A few weeks ago I published an article in which I was urging my fellow development professionals to stop traditional data collection in their programs and opt for a smarter alternative. This is something I have been promoting for years: traditional data collection distracts overworked, underpaid front-line staff (such as nurses and community health workers) from their work; it is tedious; it encourages misreporting and other errors; it is expensive; insights come in too late. Above all, it is a self-serving effort: it is only relevant to our industry. It adds no value to the people who collect it. Our job is to support these people not burden them with our own bullsh**t.
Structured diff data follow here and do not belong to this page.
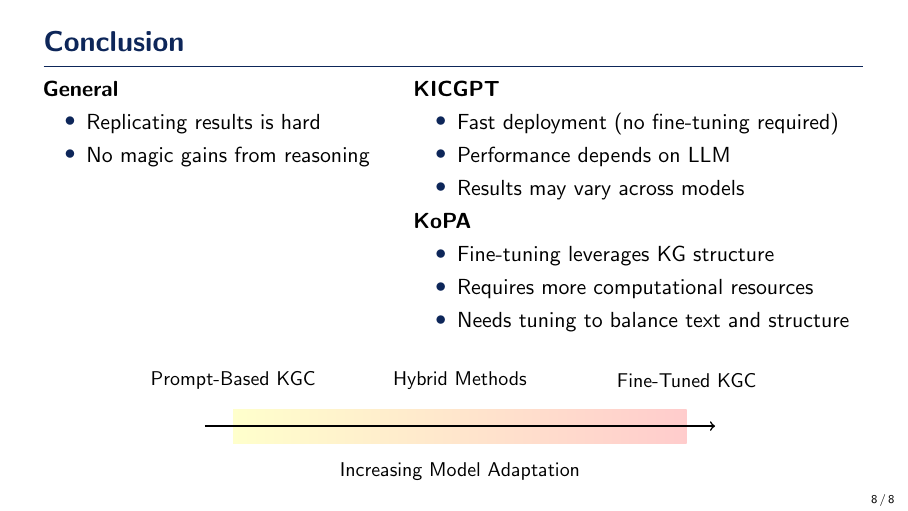
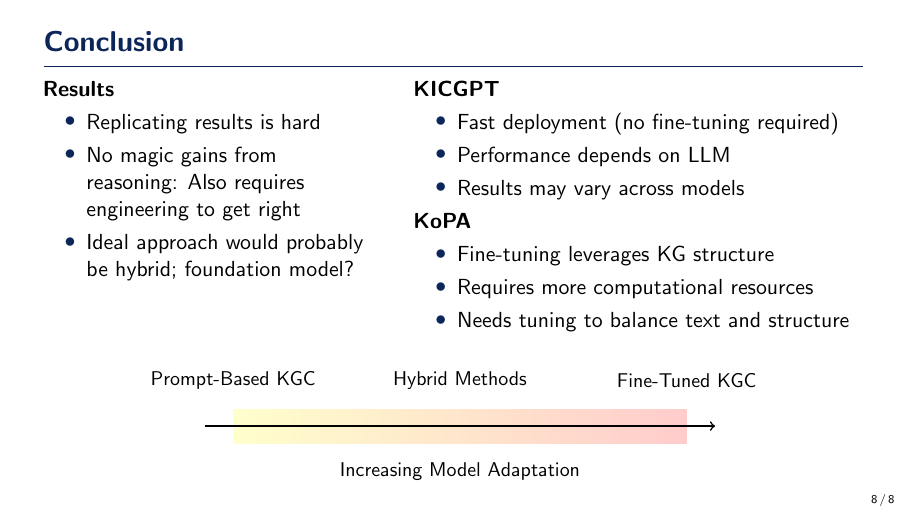
Before and after one commit to willfliaw/APM_5AI29_TP, LaTeX slides (Project/Final/Presentation/main.tex): page 8 of 10. Compiled offline with pdfLaTeX.

Commit message:
Conclusion points

```diff
--- a/Project/Final/Presentation/main.tex
+++ b/Project/Final/Presentation/main.tex
@@ -292,10 +292,12 @@
 
     \begin{columns}[t]
         \column{0.40\textwidth}
-        \textbf{General}
+        \textbf{Results}
         \begin{itemize}
             \item Replicating results is hard
-            \item No magic gains from reasoning
+            \item No magic gains from reasoning:
+            Also requires engineering to get right
+            \item Ideal approach would probably be hybrid; foundation model?
         \end{itemize}
 
         \column{0.55\textwidth}
```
My solution is basically to implement a two-step validation process for milestones that define a given project (a community health visit; a visit to a clinic; attending a training; delivering supplies) and build your metrics and optimize your program in real time around the rich data that is generated by such validations. However, after I published that article I have been challenged – a lot – with the following question: “Yes, that would work for simple data, but in our project it is critical that we collect social/ demographic/ other specific data. So your process hack doesn’t work for us”.
I Disagree. It works, with a small tweak: you add a call-center to your operation.
At Triggerise we do this a lot: let’s go back to the experience of woman in my last article. She receives the visit of a community health worker at home. After the session validation, she gets referred to a service. When she shows up at the clinic for this service a simple validation happens there as well. This validation triggers an additional process – the woman’s phone number gets pushed to a call center. Within a few hours/ days she gets a call from a trained operator who asks her 5 questions or so, to determine exactly those pieces of information your program requires. This information gets imputed live into our platform by this trained operator.
That’s it. You have your information. No-one filled any form. The nurse did not do any paperwork. The info is already live in the database.
And there is a bonus: the operator gets to ask the woman how she felt she was treated. The woman gets to rate the provider (like on tripadvisor). You quantify this and reward the provider accordingly.
Sure, some women will refuse to take the call. But statistically that is no-where as damaging as the error margins that come with paper forms. No big deal. you do this consistently you have enough info to accurately inform your programming.
Sure, this costs a bit of money (depending on the country you operate, anywhere between $1 and $6 per call). But not as much as a traditional data collection set-up. Besides, what is the price of freeing up health practitioners from tedious paperwork and allowing them to focus 100% of their energy on health work.
Also, what is the price of quality, actionable, real-time data?
What is it worth to you?